EXERCISE DIRECTIONS ▸
Go through the data underneath and report how many lines hold the string "proteomics", giving only the number.

(MATERIALS PROVIDED Opens)

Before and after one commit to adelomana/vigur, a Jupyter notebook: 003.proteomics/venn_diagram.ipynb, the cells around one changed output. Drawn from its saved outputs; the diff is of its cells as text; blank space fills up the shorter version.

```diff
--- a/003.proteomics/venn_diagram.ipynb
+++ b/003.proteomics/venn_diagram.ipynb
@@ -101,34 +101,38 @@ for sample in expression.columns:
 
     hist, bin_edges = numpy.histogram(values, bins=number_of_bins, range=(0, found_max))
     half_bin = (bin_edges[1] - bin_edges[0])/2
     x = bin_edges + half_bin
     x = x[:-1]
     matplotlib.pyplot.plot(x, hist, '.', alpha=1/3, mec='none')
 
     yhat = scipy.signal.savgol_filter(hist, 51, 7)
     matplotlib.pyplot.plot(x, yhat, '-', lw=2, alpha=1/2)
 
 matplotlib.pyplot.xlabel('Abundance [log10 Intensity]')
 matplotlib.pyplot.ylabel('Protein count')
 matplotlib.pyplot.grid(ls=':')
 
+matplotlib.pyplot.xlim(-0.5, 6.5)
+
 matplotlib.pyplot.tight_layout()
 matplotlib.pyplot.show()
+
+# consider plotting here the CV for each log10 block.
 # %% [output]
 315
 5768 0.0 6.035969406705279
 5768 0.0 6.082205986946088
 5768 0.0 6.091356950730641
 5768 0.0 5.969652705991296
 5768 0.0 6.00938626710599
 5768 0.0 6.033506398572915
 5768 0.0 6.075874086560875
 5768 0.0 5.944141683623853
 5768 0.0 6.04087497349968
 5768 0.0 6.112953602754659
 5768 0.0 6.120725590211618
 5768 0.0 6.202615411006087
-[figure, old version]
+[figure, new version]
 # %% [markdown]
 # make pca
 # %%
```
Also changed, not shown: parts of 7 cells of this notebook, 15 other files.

(MATERIALS PROVIDED Closes)
(MATERIALS PROVIDED Opens)

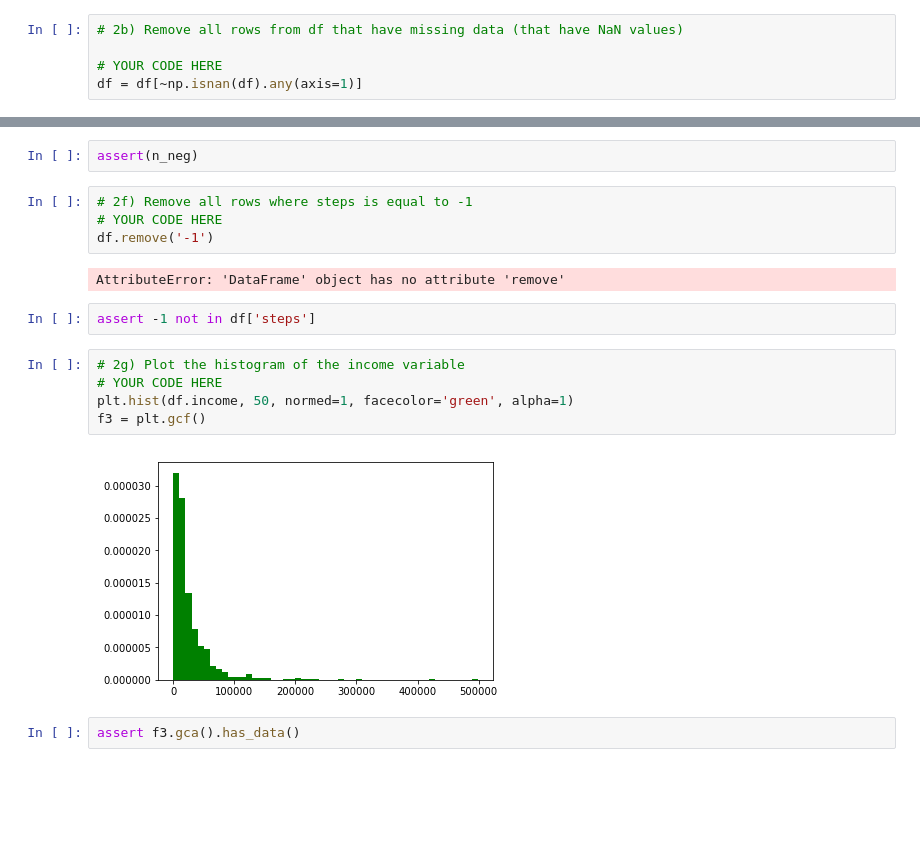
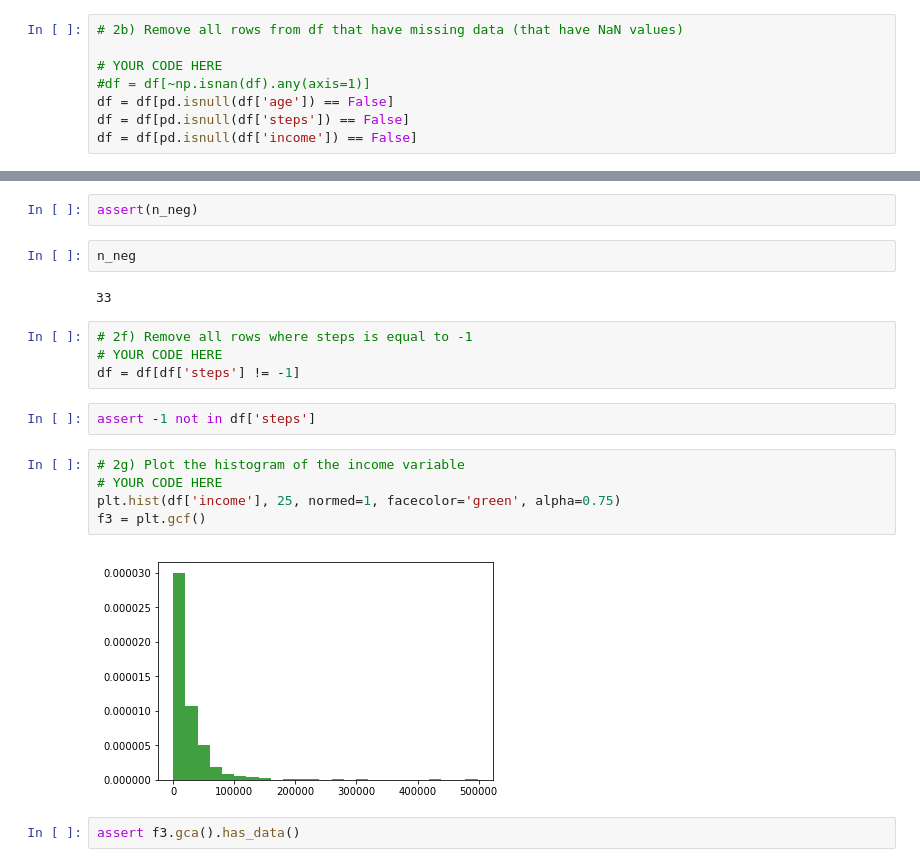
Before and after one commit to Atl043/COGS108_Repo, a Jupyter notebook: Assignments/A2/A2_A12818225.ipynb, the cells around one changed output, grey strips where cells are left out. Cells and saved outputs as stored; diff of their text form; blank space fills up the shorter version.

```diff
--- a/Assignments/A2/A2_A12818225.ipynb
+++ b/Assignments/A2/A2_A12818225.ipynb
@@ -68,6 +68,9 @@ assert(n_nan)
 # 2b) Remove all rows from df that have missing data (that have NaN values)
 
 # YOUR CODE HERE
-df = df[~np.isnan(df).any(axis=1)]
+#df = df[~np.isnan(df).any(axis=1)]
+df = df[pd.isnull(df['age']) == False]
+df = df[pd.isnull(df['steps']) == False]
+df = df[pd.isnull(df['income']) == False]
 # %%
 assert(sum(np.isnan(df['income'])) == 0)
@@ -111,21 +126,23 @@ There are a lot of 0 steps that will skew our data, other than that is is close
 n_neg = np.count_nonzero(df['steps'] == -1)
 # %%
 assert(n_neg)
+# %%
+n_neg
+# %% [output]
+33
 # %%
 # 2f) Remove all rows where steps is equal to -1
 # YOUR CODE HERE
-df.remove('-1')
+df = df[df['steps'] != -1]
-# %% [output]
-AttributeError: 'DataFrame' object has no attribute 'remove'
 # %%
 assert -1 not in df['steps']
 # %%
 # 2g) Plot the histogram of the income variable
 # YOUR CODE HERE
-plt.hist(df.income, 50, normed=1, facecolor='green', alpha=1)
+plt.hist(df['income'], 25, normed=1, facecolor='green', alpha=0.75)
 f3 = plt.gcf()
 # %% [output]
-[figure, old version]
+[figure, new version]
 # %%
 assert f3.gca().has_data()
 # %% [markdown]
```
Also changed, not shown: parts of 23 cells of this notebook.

(MATERIALS PROVIDED Closes)

TASK SOLUTION ▸
3